Naum Meiman, 74, a former member of the group monitoring compliance with the 1975 Helsinki accords here, held an unusual news conference for western reporters yesterday to publicize his wife Inna's fruitless efforts to obtain a visa for medical treatment in the West.
Meiman praised Shcharansky's release from Soviet prison and his departure for Israel last week and said that the treatment of his wife's case will demonstrate whether the new Kremlin leadership is interested in improving its human rights record further.
Meiman said he told Sen. Edward M. Kennedy (D-Mass.) about his wife's case in a meeting here two weeks ago. During a three-day visit here, Kennedy met with Soviet leader Mikhail Gorbachev and several "refusedniks," or persons whose visa requests have been denied.
At the news conference, Meiman distributed copies of a letter in which he asked Kennedy to intercede with Gorbachev on his wife's behalf.
Despite invitations from four foreign governments, admission in a treatment program at New York's Memorial Sloan-Kettering Cancer Center, and appeals on her behalf by various foreign political leaders, Soviet authorities have denied Inna Meiman, 53, a visa to travel to the West since she was diagnosed as having cancer in 1983.
After four operations here, Soviet doctors have exhausted their capacity to treat his wife, Meiman said. In recent days, her health has deteriorated, he added.
"Refusal to let her go dooms her to slow death," he added. "We may be losing the last chance to save her life."
Meiman said his request to emigrate to the West was rejected in 1976 because his academic work had given him access to state secrets.

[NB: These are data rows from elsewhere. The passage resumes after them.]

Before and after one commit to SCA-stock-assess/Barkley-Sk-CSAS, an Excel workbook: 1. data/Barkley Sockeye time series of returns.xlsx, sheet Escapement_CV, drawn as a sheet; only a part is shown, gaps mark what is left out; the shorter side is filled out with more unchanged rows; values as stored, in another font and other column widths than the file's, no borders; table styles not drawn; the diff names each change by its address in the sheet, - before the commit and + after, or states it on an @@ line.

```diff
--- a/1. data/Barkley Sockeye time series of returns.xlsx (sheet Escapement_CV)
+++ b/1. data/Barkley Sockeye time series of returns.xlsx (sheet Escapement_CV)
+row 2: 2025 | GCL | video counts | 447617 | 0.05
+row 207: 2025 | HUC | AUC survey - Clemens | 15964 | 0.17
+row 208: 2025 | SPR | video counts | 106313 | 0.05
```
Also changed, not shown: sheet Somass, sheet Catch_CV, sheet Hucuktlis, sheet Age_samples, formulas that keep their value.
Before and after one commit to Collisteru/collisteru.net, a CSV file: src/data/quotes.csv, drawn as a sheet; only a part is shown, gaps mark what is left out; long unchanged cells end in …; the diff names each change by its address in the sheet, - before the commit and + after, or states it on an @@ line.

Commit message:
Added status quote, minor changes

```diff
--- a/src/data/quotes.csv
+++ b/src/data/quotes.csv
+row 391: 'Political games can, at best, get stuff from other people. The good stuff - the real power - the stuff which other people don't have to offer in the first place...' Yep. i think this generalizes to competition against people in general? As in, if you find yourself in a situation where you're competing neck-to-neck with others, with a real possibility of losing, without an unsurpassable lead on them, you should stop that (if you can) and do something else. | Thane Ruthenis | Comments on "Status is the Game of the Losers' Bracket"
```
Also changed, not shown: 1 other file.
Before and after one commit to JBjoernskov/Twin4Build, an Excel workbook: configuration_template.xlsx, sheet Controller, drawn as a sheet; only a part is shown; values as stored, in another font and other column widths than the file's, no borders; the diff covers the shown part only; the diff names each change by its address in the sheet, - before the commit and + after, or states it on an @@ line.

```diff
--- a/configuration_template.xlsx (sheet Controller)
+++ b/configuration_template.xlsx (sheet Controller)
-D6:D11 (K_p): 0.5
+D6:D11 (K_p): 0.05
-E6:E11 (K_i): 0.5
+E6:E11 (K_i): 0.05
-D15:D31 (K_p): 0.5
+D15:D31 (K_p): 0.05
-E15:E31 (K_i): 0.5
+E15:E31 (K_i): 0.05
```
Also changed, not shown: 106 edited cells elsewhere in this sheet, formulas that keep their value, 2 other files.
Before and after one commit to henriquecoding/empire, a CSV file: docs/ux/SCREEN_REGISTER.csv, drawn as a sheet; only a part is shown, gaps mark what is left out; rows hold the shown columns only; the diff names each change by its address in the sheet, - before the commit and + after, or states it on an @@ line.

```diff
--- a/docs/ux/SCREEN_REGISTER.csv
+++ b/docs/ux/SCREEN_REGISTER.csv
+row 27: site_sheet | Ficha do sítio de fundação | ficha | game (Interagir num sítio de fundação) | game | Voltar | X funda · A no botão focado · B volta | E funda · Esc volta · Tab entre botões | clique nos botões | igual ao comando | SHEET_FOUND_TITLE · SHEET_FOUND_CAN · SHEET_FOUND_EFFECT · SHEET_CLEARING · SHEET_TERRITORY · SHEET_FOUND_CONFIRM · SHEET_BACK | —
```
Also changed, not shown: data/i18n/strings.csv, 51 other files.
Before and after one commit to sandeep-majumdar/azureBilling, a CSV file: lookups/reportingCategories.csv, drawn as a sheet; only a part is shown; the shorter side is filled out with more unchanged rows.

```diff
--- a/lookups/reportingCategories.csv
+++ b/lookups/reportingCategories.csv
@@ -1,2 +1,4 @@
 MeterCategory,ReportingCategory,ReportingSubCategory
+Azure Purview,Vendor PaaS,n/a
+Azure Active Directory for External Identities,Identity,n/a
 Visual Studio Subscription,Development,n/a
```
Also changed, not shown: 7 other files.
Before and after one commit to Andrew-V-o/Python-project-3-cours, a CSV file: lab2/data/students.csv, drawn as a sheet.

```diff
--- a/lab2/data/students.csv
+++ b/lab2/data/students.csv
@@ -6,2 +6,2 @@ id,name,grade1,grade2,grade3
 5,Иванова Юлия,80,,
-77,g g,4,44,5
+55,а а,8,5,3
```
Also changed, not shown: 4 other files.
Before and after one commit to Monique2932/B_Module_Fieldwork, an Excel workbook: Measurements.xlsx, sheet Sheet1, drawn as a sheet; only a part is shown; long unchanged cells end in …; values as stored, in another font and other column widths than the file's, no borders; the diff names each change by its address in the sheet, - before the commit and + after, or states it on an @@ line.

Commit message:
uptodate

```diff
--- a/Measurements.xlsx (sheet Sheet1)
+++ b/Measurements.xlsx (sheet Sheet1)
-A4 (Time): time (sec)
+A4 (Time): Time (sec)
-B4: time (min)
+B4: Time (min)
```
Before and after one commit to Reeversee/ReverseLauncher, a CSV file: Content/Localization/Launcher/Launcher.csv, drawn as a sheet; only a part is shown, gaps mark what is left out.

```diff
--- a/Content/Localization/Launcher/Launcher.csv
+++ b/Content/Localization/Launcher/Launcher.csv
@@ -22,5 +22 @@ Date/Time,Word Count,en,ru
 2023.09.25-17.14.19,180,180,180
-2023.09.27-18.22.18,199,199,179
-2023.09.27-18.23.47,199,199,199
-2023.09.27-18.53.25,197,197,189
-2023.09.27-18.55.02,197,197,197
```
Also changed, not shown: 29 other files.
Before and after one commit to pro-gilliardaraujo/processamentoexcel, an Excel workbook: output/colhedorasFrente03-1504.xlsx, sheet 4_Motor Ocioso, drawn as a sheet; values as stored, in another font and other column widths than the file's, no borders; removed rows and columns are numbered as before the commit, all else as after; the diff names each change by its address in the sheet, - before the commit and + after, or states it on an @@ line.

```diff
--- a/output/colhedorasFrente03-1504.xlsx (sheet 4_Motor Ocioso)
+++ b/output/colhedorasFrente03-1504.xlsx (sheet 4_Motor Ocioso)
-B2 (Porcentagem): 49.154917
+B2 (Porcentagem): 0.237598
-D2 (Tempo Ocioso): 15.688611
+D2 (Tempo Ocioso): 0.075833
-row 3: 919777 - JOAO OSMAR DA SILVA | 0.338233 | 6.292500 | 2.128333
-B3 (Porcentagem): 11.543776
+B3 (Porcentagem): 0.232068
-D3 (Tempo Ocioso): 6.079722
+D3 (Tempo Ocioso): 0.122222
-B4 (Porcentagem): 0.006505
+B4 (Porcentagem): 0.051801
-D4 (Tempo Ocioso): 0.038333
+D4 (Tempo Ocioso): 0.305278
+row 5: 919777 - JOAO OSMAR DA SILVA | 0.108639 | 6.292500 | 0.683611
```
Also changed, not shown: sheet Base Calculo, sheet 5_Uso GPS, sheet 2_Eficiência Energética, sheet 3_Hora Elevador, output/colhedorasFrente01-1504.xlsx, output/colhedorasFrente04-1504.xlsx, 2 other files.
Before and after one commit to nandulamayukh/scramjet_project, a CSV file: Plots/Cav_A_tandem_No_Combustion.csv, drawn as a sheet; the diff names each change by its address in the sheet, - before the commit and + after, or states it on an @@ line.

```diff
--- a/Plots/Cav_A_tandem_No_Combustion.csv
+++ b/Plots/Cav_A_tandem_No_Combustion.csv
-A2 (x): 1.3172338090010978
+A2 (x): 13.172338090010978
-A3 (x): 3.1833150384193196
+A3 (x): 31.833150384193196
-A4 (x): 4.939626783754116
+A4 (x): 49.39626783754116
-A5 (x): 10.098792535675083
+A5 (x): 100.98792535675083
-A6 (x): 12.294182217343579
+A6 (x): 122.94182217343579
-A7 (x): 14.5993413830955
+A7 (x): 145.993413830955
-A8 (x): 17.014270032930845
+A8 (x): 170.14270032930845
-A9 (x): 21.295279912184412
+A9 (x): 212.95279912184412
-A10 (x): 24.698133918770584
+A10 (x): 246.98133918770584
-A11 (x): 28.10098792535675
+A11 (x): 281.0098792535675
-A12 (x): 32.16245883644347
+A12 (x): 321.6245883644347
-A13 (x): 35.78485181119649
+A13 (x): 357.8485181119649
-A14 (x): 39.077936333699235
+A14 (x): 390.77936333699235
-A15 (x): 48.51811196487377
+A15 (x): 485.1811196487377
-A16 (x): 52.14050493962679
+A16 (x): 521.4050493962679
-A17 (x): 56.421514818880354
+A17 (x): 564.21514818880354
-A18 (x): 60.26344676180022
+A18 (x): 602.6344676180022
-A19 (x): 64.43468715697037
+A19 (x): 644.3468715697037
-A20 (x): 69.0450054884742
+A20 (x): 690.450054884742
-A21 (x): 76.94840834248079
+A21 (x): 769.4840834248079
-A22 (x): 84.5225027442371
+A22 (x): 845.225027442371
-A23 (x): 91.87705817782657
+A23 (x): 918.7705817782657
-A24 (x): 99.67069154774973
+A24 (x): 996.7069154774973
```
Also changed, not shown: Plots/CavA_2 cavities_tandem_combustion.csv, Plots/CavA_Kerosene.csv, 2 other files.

Meiman told reporters Soviet authorities had denied his wife a visa to travel abroad on the grounds that her marriage to him made her a security risk. But his classified academic work ended in 1955, he said.